▶ [RAW DATA]:
•••

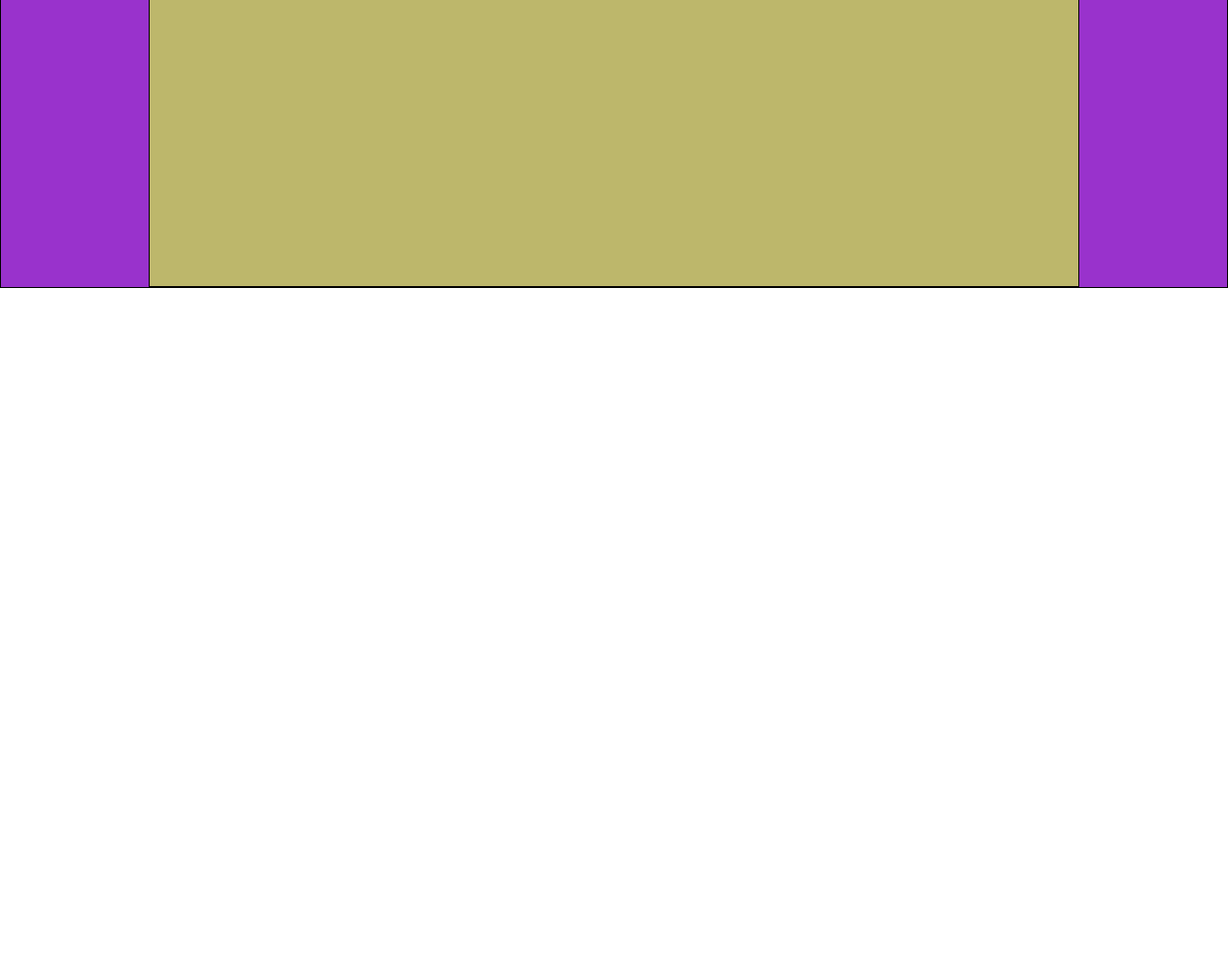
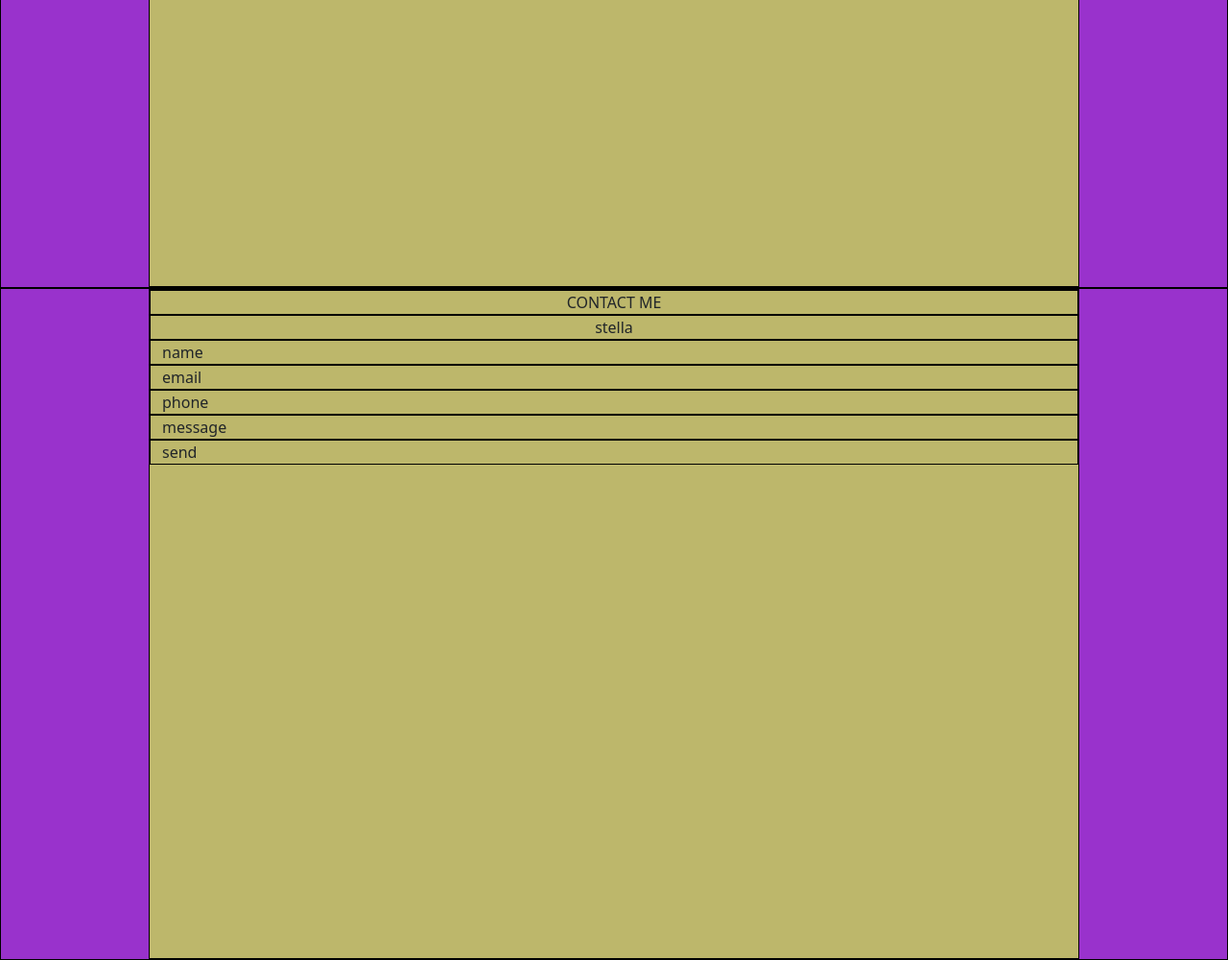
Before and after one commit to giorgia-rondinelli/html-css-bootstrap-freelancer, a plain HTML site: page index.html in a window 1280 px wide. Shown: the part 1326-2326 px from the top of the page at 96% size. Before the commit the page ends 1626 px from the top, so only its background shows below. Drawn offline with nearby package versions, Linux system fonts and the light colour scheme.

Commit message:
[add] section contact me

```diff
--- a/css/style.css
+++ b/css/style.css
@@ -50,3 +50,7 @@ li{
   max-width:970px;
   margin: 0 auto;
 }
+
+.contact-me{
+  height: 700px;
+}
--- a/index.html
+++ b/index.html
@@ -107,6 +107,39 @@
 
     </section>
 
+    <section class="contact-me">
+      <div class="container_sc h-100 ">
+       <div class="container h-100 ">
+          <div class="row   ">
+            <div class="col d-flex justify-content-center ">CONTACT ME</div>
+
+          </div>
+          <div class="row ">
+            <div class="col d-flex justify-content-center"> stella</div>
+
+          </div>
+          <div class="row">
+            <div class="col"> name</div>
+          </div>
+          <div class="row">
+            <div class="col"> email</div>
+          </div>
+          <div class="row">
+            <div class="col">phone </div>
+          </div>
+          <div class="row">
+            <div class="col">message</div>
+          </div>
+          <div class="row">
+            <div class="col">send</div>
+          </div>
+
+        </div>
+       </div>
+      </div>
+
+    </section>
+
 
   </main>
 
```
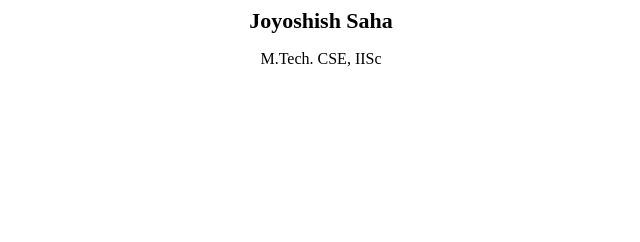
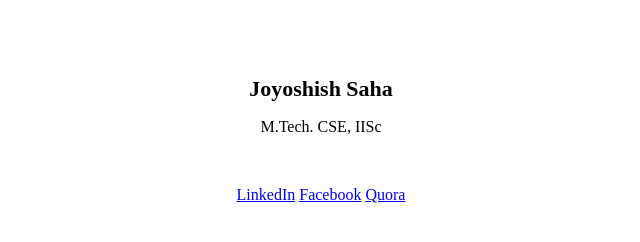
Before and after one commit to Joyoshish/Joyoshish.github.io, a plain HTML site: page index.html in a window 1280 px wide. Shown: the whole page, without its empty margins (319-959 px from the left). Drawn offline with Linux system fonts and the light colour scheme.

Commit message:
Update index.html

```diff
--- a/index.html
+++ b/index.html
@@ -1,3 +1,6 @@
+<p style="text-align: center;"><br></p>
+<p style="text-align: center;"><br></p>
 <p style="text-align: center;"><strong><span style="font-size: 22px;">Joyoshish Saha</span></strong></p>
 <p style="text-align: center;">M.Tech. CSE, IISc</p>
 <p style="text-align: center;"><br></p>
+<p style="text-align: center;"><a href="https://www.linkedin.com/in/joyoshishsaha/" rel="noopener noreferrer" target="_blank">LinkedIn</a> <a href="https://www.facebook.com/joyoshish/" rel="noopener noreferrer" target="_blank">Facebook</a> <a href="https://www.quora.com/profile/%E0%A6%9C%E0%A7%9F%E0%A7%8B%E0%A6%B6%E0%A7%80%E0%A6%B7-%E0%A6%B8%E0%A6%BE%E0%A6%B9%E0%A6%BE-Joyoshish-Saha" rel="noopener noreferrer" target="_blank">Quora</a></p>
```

•••

▶ [WHAT THE TASK ASKS]:
Your answer must be one number: how many lines of the data contain "from".

▶ [RESULT]:
2